It is not in dispute that the deceased is survived by nine heirs, in addition to the defendant who is the youngest of them all. It is also not in dispute that the deceased passed away on 9 June 1999. It is also agreed that the lease was signed by the deceased on 7June 1996, three years prior to his death.
The parties in their respective submissions agreed that the lease of the shop by the deceased to the defendant was a gift inter vivos. The shop given obviously burdens the succession of the deceased as it is situated on the property of the deceased.
It is contrary to the provisions of article 913 of the Civil Code of Seychelles if the deceased as donor made a gift inter vivos,the value of which is in excess of one fourth of the value of his property when he had nine other children. It is not the extent of immovable property given which forms the basis in determining the "quotitedisponible" but rather, it is the value of the property in issue, in relation to the value of the whole property that must be considered. That also applies to the gift finer vivosmade in the present context as well as in a case of "donation deguisee".
Does the value of that gift inter vivosexceed the capacity of the donor to make in terms of article 918 Constitution of Seychelles?
There is neither any pleading nor any evidence before this Court adduced during the hearing of this suit as to the value of the whole property of the deceased. Neither do we have the value of the gifted property. Hence this Court cannot determine the value of the gifted property in relation to the value of the whole property of the deceased in order to ascertain whether this falls foul of article 918 of the Civil Code of Seychelles. As it is the plaintiff who asserts, the onus is on him to prove that element.
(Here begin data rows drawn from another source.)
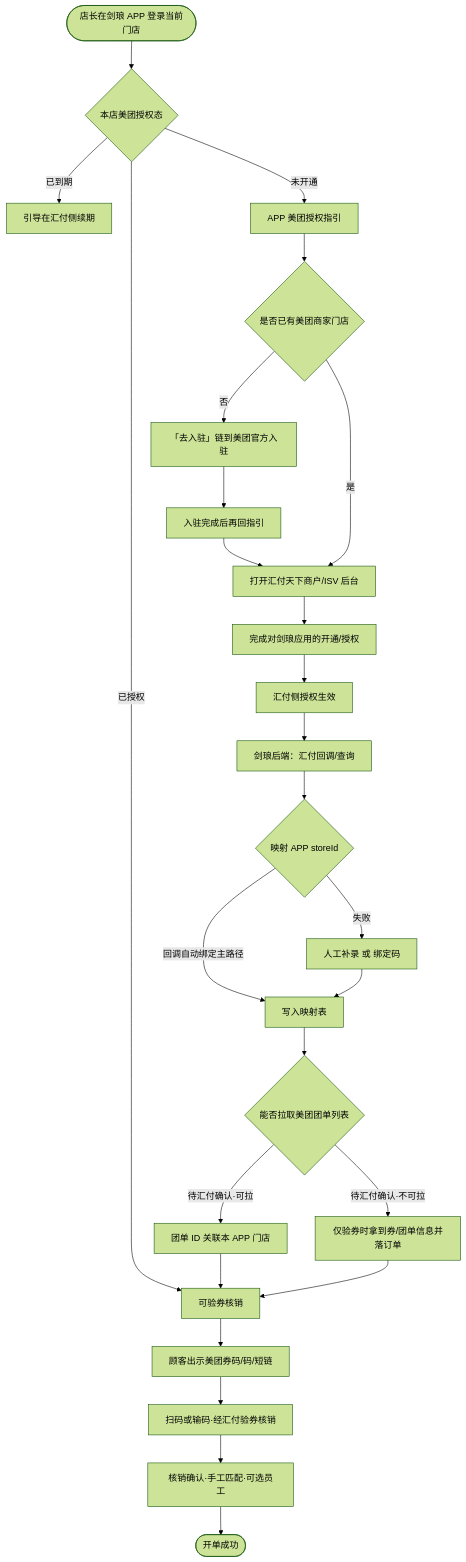
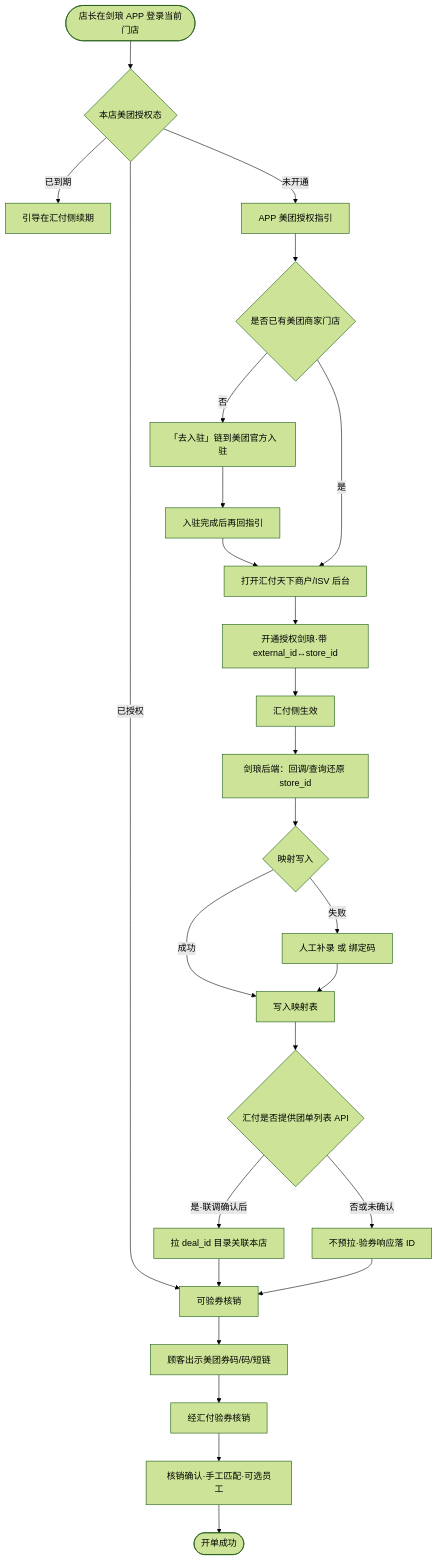
The fourth of 5 diagrams in PRD-团购核销.md (XDean-Designer/tiktok), drawn with Mermaid (forest theme) before and after one commit. The commit also changed other lines of this file and 4 other files, not shown here.

````diff
--- a/PRD-团购核销.md
+++ b/PRD-团购核销.md
@@ -1005,30 +1020,30 @@
 ```mermaid
 flowchart TD
   M0([店长在剑琅 APP 登录当前门店]) --> M1{本店美团授权态}
   M1 -->|已授权| M9[可验券核销]
   M1 -->|已到期| M2[引导在汇付侧续期]
   M1 -->|未开通| M3[APP 美团授权指引]
 
   M3 --> M4{是否已有美团商家门店}
   M4 -->|否| M4a[「去入驻」链到美团官方入驻]
   M4a --> M4b[入驻完成后再回指引]
   M4b --> M5
   M4 -->|是| M5[打开汇付天下商户/ISV 后台]
 
-  M5 --> M6[完成对剑琅应用的开通/授权]
-  M6 --> M7[汇付侧授权生效]
-  M7 --> C1[剑琅后端：汇付回调/查询]
-  C1 --> C2{映射 APP storeId}
-  C2 -->|回调自动绑定主路径| C3[写入映射表]
+  M5 --> M6[开通授权剑琅·带 external_id↔store_id]
+  M6 --> M7[汇付侧生效]
+  M7 --> C1[剑琅后端：回调/查询还原 store_id]
+  C1 --> C2{映射写入}
+  C2 -->|成功| C3[写入映射表]
   C2 -->|失败| C4[人工补录 或 绑定码]
   C4 --> C3
-  C3 --> C5{能否拉取美团团单列表}
-  C5 -->|待汇付确认·可拉| C6[团单 ID 关联本 APP 门店]
-  C5 -->|待汇付确认·不可拉| C7[仅验券时拿到券/团单信息并落订单]
+  C3 --> C5{汇付是否提供团单列表 API}
+  C5 -->|是·联调确认后| C6[拉 deal_id 目录关联本店]
+  C5 -->|否或未确认| C7[不预拉·验券响应落 ID]
   C6 --> M9
   C7 --> M9
   M9 --> M10[顾客出示美团券码/码/短链]
-  M10 --> M11[扫码或输码·经汇付验券核销]
+  M10 --> M11[经汇付验券核销]
   M11 --> M12[核销确认·手工匹配·可选员工]
   M12 --> M13([开单成功])
 ```
````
I find that the plaintiff has failed to do so.
If the plaintiff is now raising an objection to the lease agreement on the ground of "disguised donation", the plaintiff has to prove that the contract in this case, the lease agreement, infringed basic public order principles and was fraudulently executed to deprive him of his inheritance. The "disguise" has likewise to be proved by evidence. The lease agreement in dispute was legally executed by the deceased on her behalf and it was a gift inter vivosmade during the lifetime of the de cujusand this, in my judgment, is perfectly legal.
The plaintiff has also to prove that the value of his disposable portion has been encroached upon and evidence to this effect has not been forthcoming from the plaintiff.
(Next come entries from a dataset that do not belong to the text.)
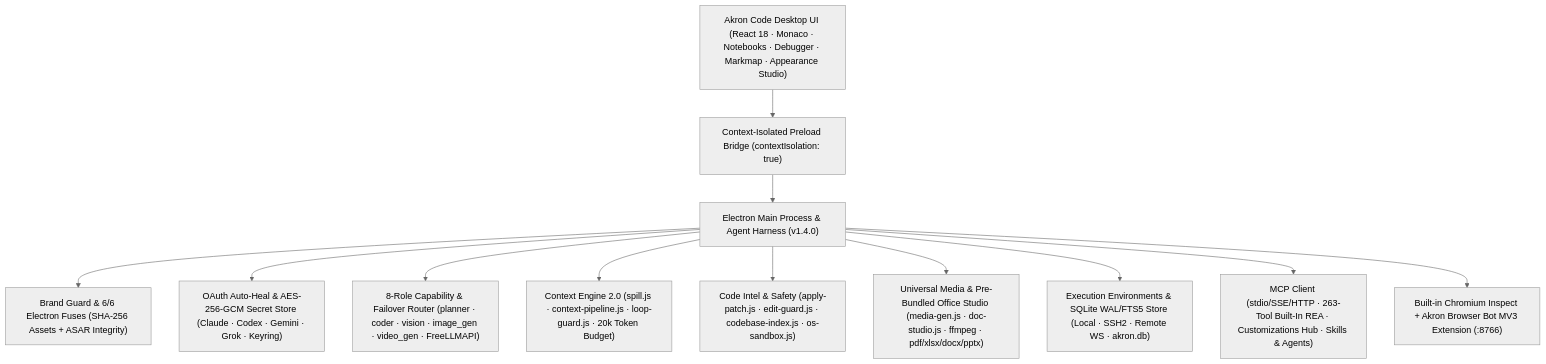
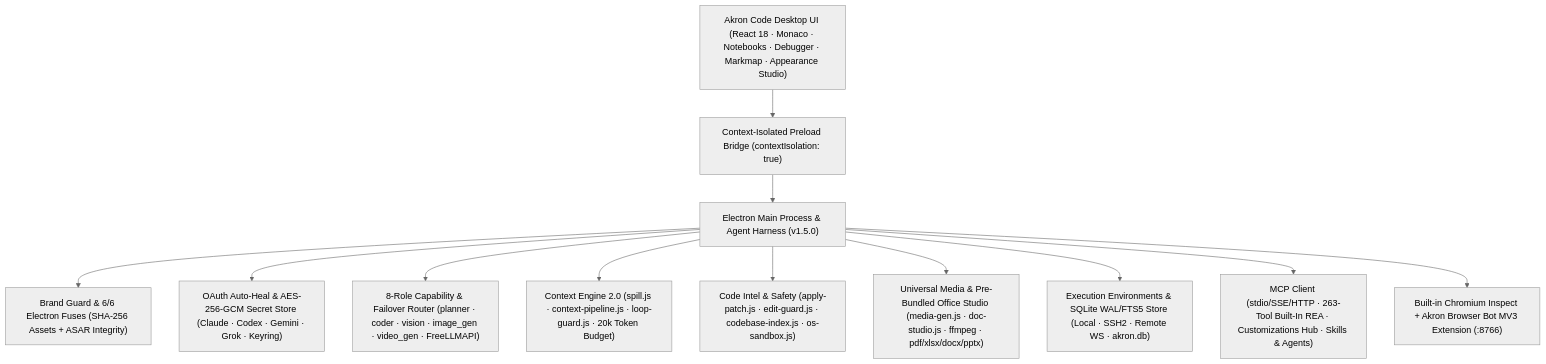
Before and after one commit to faysaliteng/akron-code: the second of 3 diagrams in README.md, drawn with Mermaid (neutral theme). The commit also changed other lines of this file and 36 other files, not shown here.

````diff
--- a/README.md
+++ b/README.md
@@ -145,15 +145,15 @@
 ```mermaid
 flowchart TD
   UI["Akron Code Desktop UI (React 18 · Monaco · Notebooks · Debugger · Markmap · Appearance Studio)"] --> Preload["Context-Isolated Preload Bridge (contextIsolation: true)"]
-  Preload --> Main["Electron Main Process & Agent Harness (v1.4.0)"]
+  Preload --> Main["Electron Main Process & Agent Harness (v1.5.0)"]
 
   Main --> Brand["Brand Guard & 6/6 Electron Fuses (SHA-256 Assets + ASAR Integrity)"]
   Main --> Auth["OAuth Auto-Heal & AES-256-GCM Secret Store (Claude · Codex · Gemini · Grok · Keyring)"]
   Main --> Router["8-Role Capability & Failover Router (planner · coder · vision · image_gen · video_gen · FreeLLMAPI)"]
   Main --> Context["Context Engine 2.0 (spill.js · context-pipeline.js · loop-guard.js · 20k Token Budget)"]
   Main --> Intel["Code Intel & Safety (apply-patch.js · edit-guard.js · codebase-index.js · os-sandbox.js)"]
   Main --> Studio["Universal Media & Pre-Bundled Office Studio (media-gen.js · doc-studio.js · ffmpeg · pdf/xlsx/docx/pptx)"]
   Main --> Envs["Execution Environments & SQLite WAL/FTS5 Store (Local · SSH2 · Remote WS · akron.db)"]
   Main --> Ext["MCP Client (stdio/SSE/HTTP · 263-Tool Built-In REA · Customizations Hub · Skills & Agents)"]
   Main --> Bridge["Built-in Chromium Inspect + Akron Browser Bot MV3 Extension (:8766)"]
 ```
````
To invoke "donation deguisee", bad faith on the part of the decujusand for that matter fraudulent pretence should not only be averred but must be proved against the defendant. In this case, none of the elements which constitute "donation deguisee" has been proved nor is apparent in the pleadings. It is clear that the lease agreement was a legally executed legal document as far as competence of the parties to it and its form is concerned, hence the issue of disguised donation does not arise at all unless proved otherwise.
It is my judgment that it is indeed perfectly legal during the lifetime of the de cujusfor him to make a gift inter vivosand by having done this he did not infringe the basic public order principles. If the plaintiff is alleging that the defendant acted in bad faith and/or under fraudulent pretence, the onus is on him to prove that element; I find that he had not done so to the satisfaction of this Court. This Court is unable to determine, on the basis of evidence or pleading laid before it, the value of the gift inter vivosin relation to the whole succession of the deceased. In the circumstances, I find and conclude that it is not possible for this Court to adjudicate whether the value of the disposition by way of that gift inter vivosexceeds the value of the disposable portion in terms of article 920 of the Civil Code of Seychelles for such to be reduced to the size of the appropriate portion at the opening of the succession.
In the light of my finding and for reasons enunciated above, the plaint is accordingly dismissed with costs.
Record: Civil Side No 360 of 2005